- _Exercise objective_
In the entries below, find each line bearing the string "setLoginUser" and copy it.
-=-=-=-=-
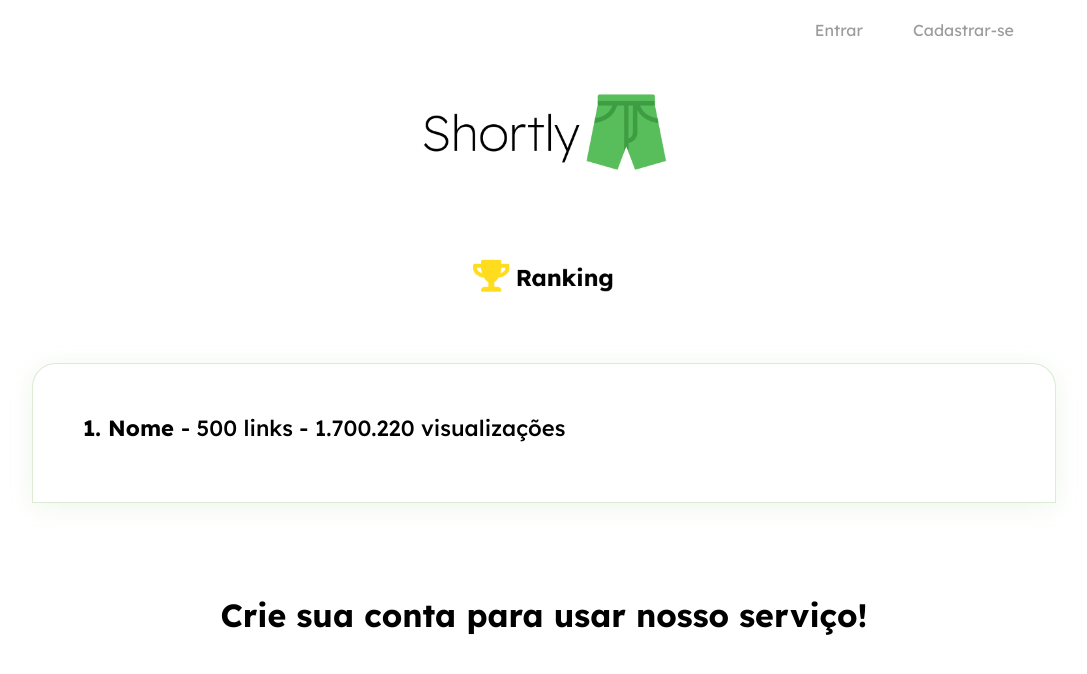
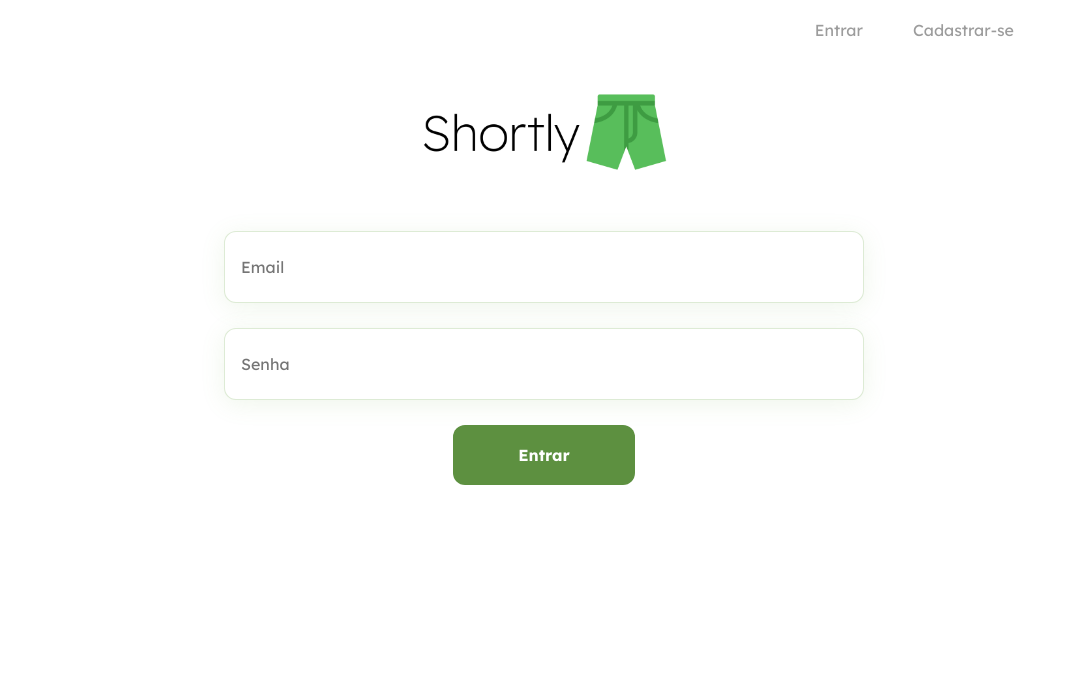
Before and after one commit to AnneKinder/projeto17-shortly-front, a React (Create React App) app: page / in a window 1280 px wide. Shown: the top 674 px of the page, without its empty margins (96-1183 px from the left). Built offline with nearby package versions, Linux system fonts and the light colour scheme.

Commit message:
style: Signup and SignIn

```diff
--- a/src/App.js
+++ b/src/App.js
@@ -1,11 +1,15 @@
 import GlobalStyle from "./assets/styles/GlobalStyle.js";
 import LandingPage from "./pages/LandingPage/index.js";
+import SignIn from "./pages/SignIn/index.js";
+import SignUp from "./pages/SignUp/index.js";
 
 function App() {
   return (
     <>
     <GlobalStyle />
-    <LandingPage />
+    {/* <LandingPage /> */}
+    {/* <SignUp /> */}
+    <SignIn />
     </>
 
   );
--- a/src/assets/styles/GlobalStyle.js
+++ b/src/assets/styles/GlobalStyle.js
@@ -51,7 +51,44 @@ html, body, div, span, applet, object, iframe,
 				border-spacing: 0;
 			}
 
+			input{
+				width:50%;
+				height: 72px;
+				border: 1px solid rgba(120, 177, 89, 0.25);
+				box-shadow: 0px 4px 24px rgba(120, 177, 89, 0.12);
+				border-radius: 12px;
+				font-family: 'Lexend Deca';
+				font-style: normal;
+				font-weight: 400;
+				font-size: 16px;
+				line-height: 18px;
+				color: #9C9C9C;
+				padding-left:16px;
+				margin-bottom: 25px;
+  			}
+
+			button{
+				width: 182px;
+				height: 60px;
+				background: #5D9040;
+				border-radius: 12px;
+				font-family: 'Lexend Deca';
+				font-style: normal;
+				font-weight: 700;
+				font-size: 16px;
+				line-height: 18px;
+				color: #FFFFFF;
+				border-color: transparent;
+			}
+
+			form {
+				width: 100%;
+				display: flex;
+				flex-direction: column;
+				align-items: center;
+				margin-top: 2%;
+			}
+
 
 `
-
 export default GlobalStyle
--- a/src/pages/LandingPage/index.js
+++ b/src/pages/LandingPage/index.js
@@ -1,6 +1,5 @@
 import styled from "styled-components"
 import Logo from "../../components/Logo"
-import NavBarIn from "../../components/NavBarIn/ĩndex"
 import NavBarOut from "../../components/NavBarOut"
 import RankList from "../../components/RankList"
 import Trophy from "../../components/Trophy"
@@ -10,7 +9,6 @@ export default function LandingPage(){
     return(
         <Container>
         <NavBarOut />
-        {/* <NavBarIn /> */}
         <Logo />
         <Trophy />
         <RankList />
--- /dev/null
+++ b/src/pages/SignIn/index.js
@@ -0,0 +1,66 @@
+import styled from "styled-components";
+import { useContext, useState } from "react";
+import { useNavigate } from "react-router-dom";
+// import { AuthContext } from "../contexts/auth";
+import axios from "axios";
+import NavBarOut from "../../components/NavBarOut";
+import Logo from "../../components/Logo";
+
+export default function SignIn() {
+//   const URLPOST = "https://shortly-api.onrender.com/"
+//   const navigate = useNavigate();
+//   const { setToken, setUser } = useContext(AuthContext);
+  const [loginUser, setLoginUser] = useState({ email: "", password: "" });
+
+  function handleSignIn(e) {
+    e.preventDefault();
+
+    // axios
+    //   .post(`${URLPOST}`, loginUser)
+    //   .then((res) => {
+    //     setToken(res.data.token);
+    //     setUser(res.data);
+    //     navigate("/home");
+    //   })
+    //   .catch((err) => {
+    //     alert(err.response.data.message);
+    //   });
+  }
+
+  return (
+    <Container>
+        <NavBarOut />
+        <Logo />
+        <form onSubmit={handleSignIn}>
+          <input
+            name="email"
+            type="email"
+            placeholder="Email"
+            required
+            onChange={(email) =>
+              setLoginUser({ ...loginUser, email: email.target.value })
+            }
+            value={loginUser.email}
+          />
+          <input
+            name="password"
+            type="password"
+            placeholder="Senha"
+            required
+            onChange={(password) =>
+              setLoginUser({ ...loginUser, password: password.target.value })
+            }
+            value={loginUser.password}
+          />
+          <button type="submit">Entrar</button>
+        </form>
+    </Container>
+  );
+}
+
+const Container = styled.div`
+  display: flex;
+  flex-direction: column;
+  align-items: center;
+  font-family: "Lexend Deca", sans-serif;
+`;
--- /dev/null
+++ b/src/pages/SignUp/index.js
@@ -0,0 +1,94 @@
+import React from "react";
+import styled from "styled-components";
+import { useState } from "react";
+import { useNavigate } from "react-router-dom";
+import axios from "axios";
+
+import NavBarOut from "../../components/NavBarOut"
+import Logo from "../../components/Logo"
+
+export default function SignUp() {
+ // const navigate = useNavigate();
+
+  let [form, setForm] = useState({
+    name: "",
+    email: "",
+    password: "",
+    confirmPassword: "",
+  });
+
+  function sendData(e) {
+    e.preventDefault();
+
+    if (form.password != form.confirmPassword) {
+      alert("As senhas não conferem. Por favor, redigite.");
+    } else {
+        alert("Criar usuário/axios")
+    //   axios
+    //     .post("http://localhost:5000/signup", form)
+    //     .then((res) => {
+    //       alert("Usuário criado");
+    //       navigate("/");
+    //     })
+    //     .catch((err) => alert(err.response.data));
+    }
+  }
+
+  function handleForm(e) {
+    setForm({
+      ...form,
+      [e.target.name]: e.target.value,
+    });
+  }
+
+  return (
+    <Container>
+      <NavBarOut />
+      <Logo />
+      <form onSubmit={sendData}>
+        <input
+          name="name"
+          type="text"
+          placeholder="Nome"
+          required
+          onChange={handleForm}
+          value={form.name}
+        />
+
+        <input
+          name="email"
+          type="email"
+          placeholder="Email"
+          required
+          onChange={handleForm}
+          value={form.email}
+        />
+        <input
+          name="password"
+          type="password"
+          placeholder="Senha"
+          required
+          onChange={handleForm}
+          value={form.password}
+        />
+
+        <input
+          name="confirmPassword"
+          type="password"
+          placeholder="Confirmar senha"
+          required
+          onChange={handleForm}
+          value={form.confirmPassword}
+        />
+        <button type="submit"> Cadastrar </button>
+      </form>
+    </Container>
+  );
+}
+
+const Container = styled.div`
+  display: flex;
+  flex-direction: column;
+  align-items: center;
+  font-family: "Lexend Deca", sans-serif;
+`;
```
-=-=-=-=-
- _Answer to this problem_
+  const [loginUser, setLoginUser] = useState({ email: "", password: "" });
+              setLoginUser({ ...loginUser, email: email.target.value })
+              setLoginUser({ ...loginUser, password: password.target.value })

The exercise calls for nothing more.